FIELDS OF EDUCATION,
CAREER OPTIONS AND PROSPECTUS
MASTER OF BUSINESS ADMINISTRATION
Types of MBA Programs
Choosing an MBA program is an important decision for anyone who is
interested in attending business school. There are many different MBA programs
that are currently available.
Full-time M.B.A. (2 years): Known as the classic model, these
traditional programs take roughly 24 months to complete and generally adhere
to the U.S. academic calendar (October–July). Under this model, coursework is
generally divided into two or three semesters. B-schools offering these
programs usually expect the students to live at the institution or nearby
(adding to the overall cost). Graduates of these programs are considered to
have premier M.B.A. qualification and are the first choice for recruiters
seeking qualified M.B.A. graduates.
Full-time M.B.A. (1 year): Project assignments and practical exams may
extend past a full calendar year. In fact, 18 months is not uncommon for
"one-year" programs. When considering this program do not underestimate its
difficulty. Completing course work in one year is more aggressive and intense
than the two-year option. This option may be very attractive to people wanting
to reduce their time away from work. Consider your stamina and determination
Part-time M.B.A. (2–8 years): Part-time programs are becoming the most
popular option for students seeking an M.B.A. Your B-school's part-time
program may offer courses on weekday evenings or on the weekends. These
programs are extremely attractive to individuals living nearby who do not want
to interrupt their full-time work schedule. Recruiters often recognize the
determination shown by M.B.A. students who complete their coursework while
working full-time. Core courses are similar to the “classic” M.B.A. program
but often lack the range of course offerings.
Distance learning M.B.A. (2–3+ years): Students learn primarily through
audio-visual and self-study avenues including phone, fax, or Internet.
Seminars, summer school, or weekend sessions may also be required to complete
the program. Distance learning M.B.A. programs are designed for individuals
who cannot attend regular classes because of geography, schedule conflicts, or
similar reasons. Succeeding in these programs requires self-discipline. If
you’re used to learning on your own, you may excel in this format, which
generally has minimal, if any, group project work or discussion sessions.
Modular M.B.A.: These programs interweave your academic experience with
work (and completion times vary). Not only will you be able to apply what you
learn to a real-world setting, but you also gain actual experience. Programs
like these are popular in Europe.
Corporate M.B.A.: This is a fairly new program, also known as a
consortium M.B.A. Courses are taught at a business school. The school and the
local business community agree on the curriculum. These schools seek diversity
and encourage group discussions and project work to fuel new ideas that will
ultimately benefit the community and improve local commerce.
Executive M.B.A.: Companies nominate their executives and pay the
required tuition and fees to ultimately get a highly trained executive.
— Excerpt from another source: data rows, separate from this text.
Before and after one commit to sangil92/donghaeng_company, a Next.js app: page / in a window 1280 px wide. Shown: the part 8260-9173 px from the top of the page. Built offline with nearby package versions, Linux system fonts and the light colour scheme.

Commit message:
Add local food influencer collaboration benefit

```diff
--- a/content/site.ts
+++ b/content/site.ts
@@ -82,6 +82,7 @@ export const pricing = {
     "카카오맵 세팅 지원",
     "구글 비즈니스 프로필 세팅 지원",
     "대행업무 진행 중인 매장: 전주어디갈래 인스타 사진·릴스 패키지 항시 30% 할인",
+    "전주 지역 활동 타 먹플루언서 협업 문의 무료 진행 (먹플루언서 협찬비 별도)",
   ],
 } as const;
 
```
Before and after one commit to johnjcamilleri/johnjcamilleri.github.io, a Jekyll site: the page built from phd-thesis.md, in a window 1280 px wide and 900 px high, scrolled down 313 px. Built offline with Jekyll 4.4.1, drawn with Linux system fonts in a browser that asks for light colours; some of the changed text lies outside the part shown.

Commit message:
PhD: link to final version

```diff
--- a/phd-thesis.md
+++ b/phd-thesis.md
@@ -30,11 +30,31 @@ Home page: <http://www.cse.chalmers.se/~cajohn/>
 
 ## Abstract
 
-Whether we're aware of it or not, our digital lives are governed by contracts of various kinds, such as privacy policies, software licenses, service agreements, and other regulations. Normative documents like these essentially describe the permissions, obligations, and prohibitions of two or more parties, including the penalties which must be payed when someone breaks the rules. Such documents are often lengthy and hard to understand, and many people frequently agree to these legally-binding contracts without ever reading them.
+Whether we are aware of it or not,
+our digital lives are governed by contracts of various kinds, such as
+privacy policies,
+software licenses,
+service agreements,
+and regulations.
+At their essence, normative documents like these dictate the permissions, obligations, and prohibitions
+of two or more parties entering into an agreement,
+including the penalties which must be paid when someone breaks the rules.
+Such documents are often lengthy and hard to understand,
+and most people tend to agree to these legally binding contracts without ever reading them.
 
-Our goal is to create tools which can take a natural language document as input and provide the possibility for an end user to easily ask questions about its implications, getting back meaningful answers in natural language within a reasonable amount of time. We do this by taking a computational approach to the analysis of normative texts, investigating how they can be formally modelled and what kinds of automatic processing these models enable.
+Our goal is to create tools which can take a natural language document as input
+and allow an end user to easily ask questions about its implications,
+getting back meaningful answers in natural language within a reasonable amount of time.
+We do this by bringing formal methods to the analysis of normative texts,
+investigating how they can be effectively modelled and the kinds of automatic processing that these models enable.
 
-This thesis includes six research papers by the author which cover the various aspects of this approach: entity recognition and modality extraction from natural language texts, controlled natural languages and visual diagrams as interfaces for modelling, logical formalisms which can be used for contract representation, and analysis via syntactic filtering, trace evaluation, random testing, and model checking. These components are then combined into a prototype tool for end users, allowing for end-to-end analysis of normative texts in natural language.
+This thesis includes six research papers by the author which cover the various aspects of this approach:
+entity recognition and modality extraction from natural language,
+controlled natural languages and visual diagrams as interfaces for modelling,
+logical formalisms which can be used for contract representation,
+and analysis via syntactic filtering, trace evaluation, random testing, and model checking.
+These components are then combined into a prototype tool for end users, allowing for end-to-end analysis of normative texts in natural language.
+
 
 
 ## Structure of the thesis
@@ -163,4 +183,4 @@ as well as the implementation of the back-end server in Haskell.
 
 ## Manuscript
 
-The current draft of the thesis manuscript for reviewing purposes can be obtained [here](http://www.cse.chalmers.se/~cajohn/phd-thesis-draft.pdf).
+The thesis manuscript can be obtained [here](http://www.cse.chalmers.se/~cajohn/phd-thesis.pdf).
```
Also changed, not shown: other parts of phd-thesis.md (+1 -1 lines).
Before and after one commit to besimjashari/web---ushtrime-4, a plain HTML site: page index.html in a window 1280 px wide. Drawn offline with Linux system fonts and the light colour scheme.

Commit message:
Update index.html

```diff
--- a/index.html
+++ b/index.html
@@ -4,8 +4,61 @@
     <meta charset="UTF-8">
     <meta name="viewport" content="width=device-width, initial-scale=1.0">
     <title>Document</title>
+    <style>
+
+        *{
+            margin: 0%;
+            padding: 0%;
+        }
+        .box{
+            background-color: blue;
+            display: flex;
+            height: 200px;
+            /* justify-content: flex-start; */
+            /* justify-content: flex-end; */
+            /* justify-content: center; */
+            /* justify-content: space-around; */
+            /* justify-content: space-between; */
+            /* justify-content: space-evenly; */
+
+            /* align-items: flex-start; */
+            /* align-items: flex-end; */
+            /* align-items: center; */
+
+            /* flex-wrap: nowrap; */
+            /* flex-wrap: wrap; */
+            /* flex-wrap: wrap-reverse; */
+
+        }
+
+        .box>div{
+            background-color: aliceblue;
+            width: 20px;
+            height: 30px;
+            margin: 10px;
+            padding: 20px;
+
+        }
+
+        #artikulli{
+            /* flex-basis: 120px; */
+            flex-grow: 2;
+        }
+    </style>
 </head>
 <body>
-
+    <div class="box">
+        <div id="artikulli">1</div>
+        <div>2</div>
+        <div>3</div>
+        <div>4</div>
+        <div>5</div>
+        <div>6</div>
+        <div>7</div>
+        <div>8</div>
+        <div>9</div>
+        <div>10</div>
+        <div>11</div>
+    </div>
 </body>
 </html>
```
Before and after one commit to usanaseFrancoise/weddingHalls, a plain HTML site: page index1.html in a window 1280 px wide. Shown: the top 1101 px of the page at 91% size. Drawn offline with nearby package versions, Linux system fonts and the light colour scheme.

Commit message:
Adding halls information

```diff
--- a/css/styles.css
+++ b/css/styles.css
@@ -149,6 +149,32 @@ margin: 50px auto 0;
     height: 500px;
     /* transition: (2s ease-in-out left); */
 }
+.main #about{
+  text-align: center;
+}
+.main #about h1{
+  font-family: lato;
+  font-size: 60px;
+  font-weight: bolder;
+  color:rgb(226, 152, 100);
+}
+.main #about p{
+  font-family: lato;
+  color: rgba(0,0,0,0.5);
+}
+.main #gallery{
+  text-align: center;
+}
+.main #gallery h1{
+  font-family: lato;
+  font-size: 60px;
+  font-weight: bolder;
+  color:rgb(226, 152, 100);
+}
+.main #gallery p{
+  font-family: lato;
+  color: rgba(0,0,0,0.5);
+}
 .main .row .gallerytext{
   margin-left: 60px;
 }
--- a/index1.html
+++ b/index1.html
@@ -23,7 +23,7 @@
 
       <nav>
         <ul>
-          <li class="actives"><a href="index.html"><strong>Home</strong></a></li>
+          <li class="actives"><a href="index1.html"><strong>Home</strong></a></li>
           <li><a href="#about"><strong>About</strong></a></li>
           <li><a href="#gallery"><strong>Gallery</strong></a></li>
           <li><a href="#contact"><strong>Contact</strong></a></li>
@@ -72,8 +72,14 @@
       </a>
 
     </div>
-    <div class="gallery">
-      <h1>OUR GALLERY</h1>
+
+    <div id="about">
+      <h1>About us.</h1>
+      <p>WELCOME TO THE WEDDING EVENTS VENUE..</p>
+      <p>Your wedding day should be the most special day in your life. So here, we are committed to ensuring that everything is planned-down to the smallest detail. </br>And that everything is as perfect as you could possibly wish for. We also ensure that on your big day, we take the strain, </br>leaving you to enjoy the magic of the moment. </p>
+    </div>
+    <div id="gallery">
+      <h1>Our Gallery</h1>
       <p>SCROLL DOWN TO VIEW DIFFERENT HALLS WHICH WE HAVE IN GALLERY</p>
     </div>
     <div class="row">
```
These
programs offer flexible schedules to accommodate busy executives, including
evening and weekend courses and individual project work.